To do. Make an exact copy of all the data, pictures excluded.

START Dataset entries

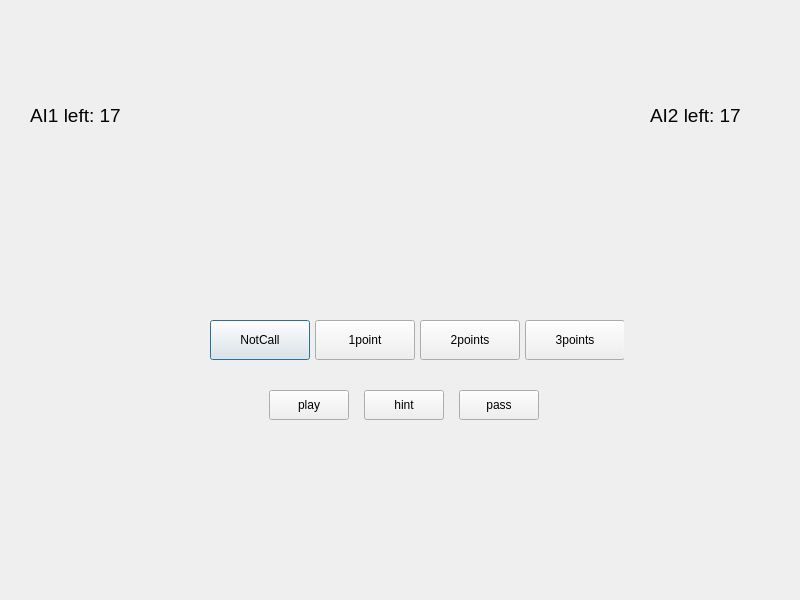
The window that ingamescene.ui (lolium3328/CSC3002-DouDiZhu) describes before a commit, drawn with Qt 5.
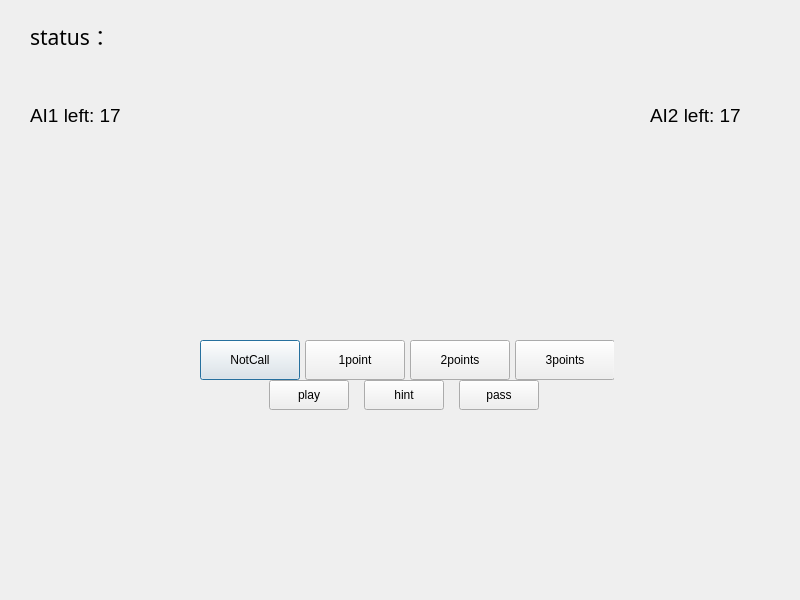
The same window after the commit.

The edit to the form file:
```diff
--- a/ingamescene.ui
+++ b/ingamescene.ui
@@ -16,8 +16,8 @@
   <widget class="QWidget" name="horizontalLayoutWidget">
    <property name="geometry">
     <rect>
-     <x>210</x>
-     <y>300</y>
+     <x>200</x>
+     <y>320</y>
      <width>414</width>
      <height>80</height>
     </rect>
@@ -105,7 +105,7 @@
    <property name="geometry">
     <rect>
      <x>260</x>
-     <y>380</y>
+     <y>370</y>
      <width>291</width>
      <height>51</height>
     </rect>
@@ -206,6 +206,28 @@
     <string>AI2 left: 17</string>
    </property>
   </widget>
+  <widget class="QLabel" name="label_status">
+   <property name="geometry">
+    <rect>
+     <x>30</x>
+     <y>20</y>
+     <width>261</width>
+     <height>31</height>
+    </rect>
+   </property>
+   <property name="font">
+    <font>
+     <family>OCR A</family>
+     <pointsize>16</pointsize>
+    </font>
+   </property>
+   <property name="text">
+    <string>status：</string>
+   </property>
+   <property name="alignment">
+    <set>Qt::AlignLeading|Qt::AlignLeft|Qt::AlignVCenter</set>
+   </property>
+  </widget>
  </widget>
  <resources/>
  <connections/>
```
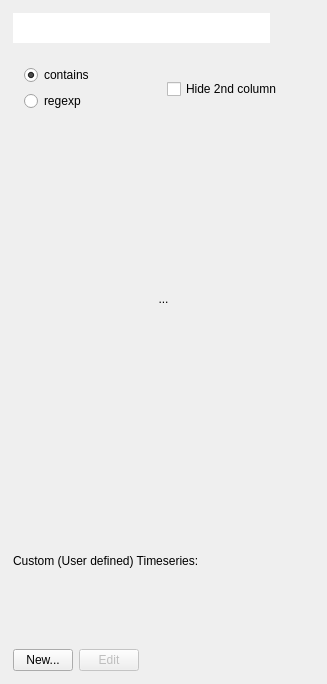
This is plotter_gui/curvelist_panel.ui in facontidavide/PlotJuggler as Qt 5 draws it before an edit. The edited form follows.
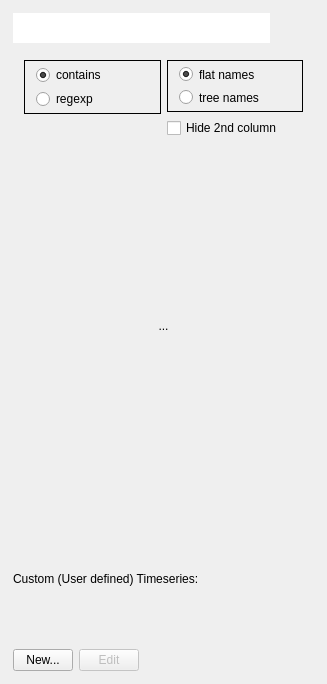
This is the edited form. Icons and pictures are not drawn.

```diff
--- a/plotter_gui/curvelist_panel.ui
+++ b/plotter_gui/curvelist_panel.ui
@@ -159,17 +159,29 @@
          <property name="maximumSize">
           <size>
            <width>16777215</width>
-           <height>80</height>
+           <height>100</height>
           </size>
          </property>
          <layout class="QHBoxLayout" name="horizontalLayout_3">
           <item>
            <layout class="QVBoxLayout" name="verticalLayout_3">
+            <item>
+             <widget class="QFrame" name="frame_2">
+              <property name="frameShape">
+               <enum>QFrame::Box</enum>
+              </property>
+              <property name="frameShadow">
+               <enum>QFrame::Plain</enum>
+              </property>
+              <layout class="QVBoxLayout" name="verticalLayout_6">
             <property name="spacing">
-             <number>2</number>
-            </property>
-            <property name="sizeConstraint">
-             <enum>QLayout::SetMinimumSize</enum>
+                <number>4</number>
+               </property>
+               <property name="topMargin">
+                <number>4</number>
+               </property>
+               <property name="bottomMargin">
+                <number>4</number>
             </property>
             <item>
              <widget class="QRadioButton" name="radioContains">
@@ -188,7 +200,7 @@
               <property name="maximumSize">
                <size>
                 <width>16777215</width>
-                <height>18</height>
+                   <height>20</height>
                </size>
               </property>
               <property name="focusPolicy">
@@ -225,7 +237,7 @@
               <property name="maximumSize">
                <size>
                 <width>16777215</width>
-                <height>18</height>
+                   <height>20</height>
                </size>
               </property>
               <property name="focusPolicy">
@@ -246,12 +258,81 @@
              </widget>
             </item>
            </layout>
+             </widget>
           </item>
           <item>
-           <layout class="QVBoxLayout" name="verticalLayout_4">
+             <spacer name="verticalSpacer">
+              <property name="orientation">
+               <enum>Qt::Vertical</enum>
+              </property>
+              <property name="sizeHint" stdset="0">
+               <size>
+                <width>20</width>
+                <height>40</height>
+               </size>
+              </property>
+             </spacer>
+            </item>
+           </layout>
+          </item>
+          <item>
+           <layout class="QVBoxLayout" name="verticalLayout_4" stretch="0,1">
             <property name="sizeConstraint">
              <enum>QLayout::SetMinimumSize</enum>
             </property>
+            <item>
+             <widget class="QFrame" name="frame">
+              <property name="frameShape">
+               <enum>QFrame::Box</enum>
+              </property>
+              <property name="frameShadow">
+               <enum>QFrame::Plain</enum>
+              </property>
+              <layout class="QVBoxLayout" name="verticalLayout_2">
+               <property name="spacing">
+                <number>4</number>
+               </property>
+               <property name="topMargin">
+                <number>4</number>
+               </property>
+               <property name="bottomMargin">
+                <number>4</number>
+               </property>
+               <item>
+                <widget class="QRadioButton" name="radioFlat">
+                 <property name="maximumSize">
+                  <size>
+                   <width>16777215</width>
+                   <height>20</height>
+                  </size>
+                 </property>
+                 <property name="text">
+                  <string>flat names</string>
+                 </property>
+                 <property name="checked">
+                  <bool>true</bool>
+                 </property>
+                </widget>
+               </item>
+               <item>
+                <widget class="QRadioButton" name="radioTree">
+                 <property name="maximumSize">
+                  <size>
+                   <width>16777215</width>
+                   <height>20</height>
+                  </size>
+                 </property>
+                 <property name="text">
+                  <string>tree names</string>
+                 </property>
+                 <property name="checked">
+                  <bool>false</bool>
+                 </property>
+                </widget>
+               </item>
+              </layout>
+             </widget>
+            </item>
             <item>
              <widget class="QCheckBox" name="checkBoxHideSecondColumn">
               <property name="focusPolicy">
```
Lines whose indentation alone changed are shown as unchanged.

END Dataset entries

Task result.
The window that ingamescene.ui (lolium3328/CSC3002-DouDiZhu) describes before a commit, drawn with Qt 5.
The same window after the commit.

The edit to the form file:
```diff
--- a/ingamescene.ui
+++ b/ingamescene.ui
@@ -16,8 +16,8 @@
   <widget class="QWidget" name="horizontalLayoutWidget">
    <property name="geometry">
     <rect>
-     <x>210</x>
-     <y>300</y>
+     <x>200</x>
+     <y>320</y>
      <width>414</width>
      <height>80</height>
     </rect>
@@ -105,7 +105,7 @@
    <property name="geometry">
     <rect>
      <x>260</x>
-     <y>380</y>
+     <y>370</y>
      <width>291</width>
      <height>51</height>
     </rect>
@@ -206,6 +206,28 @@
     <string>AI2 left: 17</string>
    </property>
   </widget>
+  <widget class="QLabel" name="label_status">
+   <property name="geometry">
+    <rect>
+     <x>30</x>
+     <y>20</y>
+     <width>261</width>
+     <height>31</height>
+    </rect>
+   </property>
+   <property name="font">
+    <font>
+     <family>OCR A</family>
+     <pointsize>16</pointsize>
+    </font>
+   </property>
+   <property name="text">
+    <string>status：</string>
+   </property>
+   <property name="alignment">
+    <set>Qt::AlignLeading|Qt::AlignLeft|Qt::AlignVCenter</set>
+   </property>
+  </widget>
  </widget>
  <resources/>
  <connections/>
```
This is plotter_gui/curvelist_panel.ui in facontidavide/PlotJuggler as Qt 5 draws it before an edit. The edited form follows.
This is the edited form. Icons and pictures are not drawn.

```diff
--- a/plotter_gui/curvelist_panel.ui
+++ b/plotter_gui/curvelist_panel.ui
@@ -159,17 +159,29 @@
          <property name="maximumSize">
           <size>
            <width>16777215</width>
-           <height>80</height>
+           <height>100</height>
           </size>
          </property>
          <layout class="QHBoxLayout" name="horizontalLayout_3">
           <item>
            <layout class="QVBoxLayout" name="verticalLayout_3">
+            <item>
+             <widget class="QFrame" name="frame_2">
+              <property name="frameShape">
+               <enum>QFrame::Box</enum>
+              </property>
+              <property name="frameShadow">
+               <enum>QFrame::Plain</enum>
+              </property>
+              <layout class="QVBoxLayout" name="verticalLayout_6">
             <property name="spacing">
-             <number>2</number>
-            </property>
-            <property name="sizeConstraint">
-             <enum>QLayout::SetMinimumSize</enum>
+                <number>4</number>
+               </property>
+               <property name="topMargin">
+                <number>4</number>
+               </property>
+               <property name="bottomMargin">
+                <number>4</number>
             </property>
             <item>
              <widget class="QRadioButton" name="radioContains">
@@ -188,7 +200,7 @@
               <property name="maximumSize">
                <size>
                 <width>16777215</width>
-                <height>18</height>
+                   <height>20</height>
                </size>
               </property>
               <property name="focusPolicy">
@@ -225,7 +237,7 @@
               <property name="maximumSize">
                <size>
                 <width>16777215</width>
-                <height>18</height>
+                   <height>20</height>
                </size>
               </property>
               <property name="focusPolicy">
@@ -246,12 +258,81 @@
              </widget>
             </item>
            </layout>
+             </widget>
           </item>
           <item>
-           <layout class="QVBoxLayout" name="verticalLayout_4">
+             <spacer name="verticalSpacer">
+              <property name="orientation">
+               <enum>Qt::Vertical</enum>
+              </property>
+              <property name="sizeHint" stdset="0">
+               <size>
+                <width>20</width>
+                <height>40</height>
+               </size>
+              </property>
+             </spacer>
+            </item>
+           </layout>
+          </item>
+          <item>
+           <layout class="QVBoxLayout" name="verticalLayout_4" stretch="0,1">
             <property name="sizeConstraint">
              <enum>QLayout::SetMinimumSize</enum>
             </property>
+            <item>
+             <widget class="QFrame" name="frame">
+              <property name="frameShape">
+               <enum>QFrame::Box</enum>
+              </property>
+              <property name="frameShadow">
+               <enum>QFrame::Plain</enum>
+              </property>
+              <layout class="QVBoxLayout" name="verticalLayout_2">
+               <property name="spacing">
+                <number>4</number>
+               </property>
+               <property name="topMargin">
+                <number>4</number>
+               </property>
+               <property name="bottomMargin">
+                <number>4</number>
+               </property>
+               <item>
+                <widget class="QRadioButton" name="radioFlat">
+                 <property name="maximumSize">
+                  <size>
+                   <width>16777215</width>
+                   <height>20</height>
+                  </size>
+                 </property>
+                 <property name="text">
+                  <string>flat names</string>
+                 </property>
+                 <property name="checked">
+                  <bool>true</bool>
+                 </property>
+                </widget>
+               </item>
+               <item>
+                <widget class="QRadioButton" name="radioTree">
+                 <property name="maximumSize">
+                  <size>
+                   <width>16777215</width>
+                   <height>20</height>
+                  </size>
+                 </property>
+                 <property name="text">
+                  <string>tree names</string>
+                 </property>
+                 <property name="checked">
+                  <bool>false</bool>
+                 </property>
+                </widget>
+               </item>
+              </layout>
+             </widget>
+            </item>
             <item>
              <widget class="QCheckBox" name="checkBoxHideSecondColumn">
               <property name="focusPolicy">
```
Lines whose indentation alone changed are shown as unchanged.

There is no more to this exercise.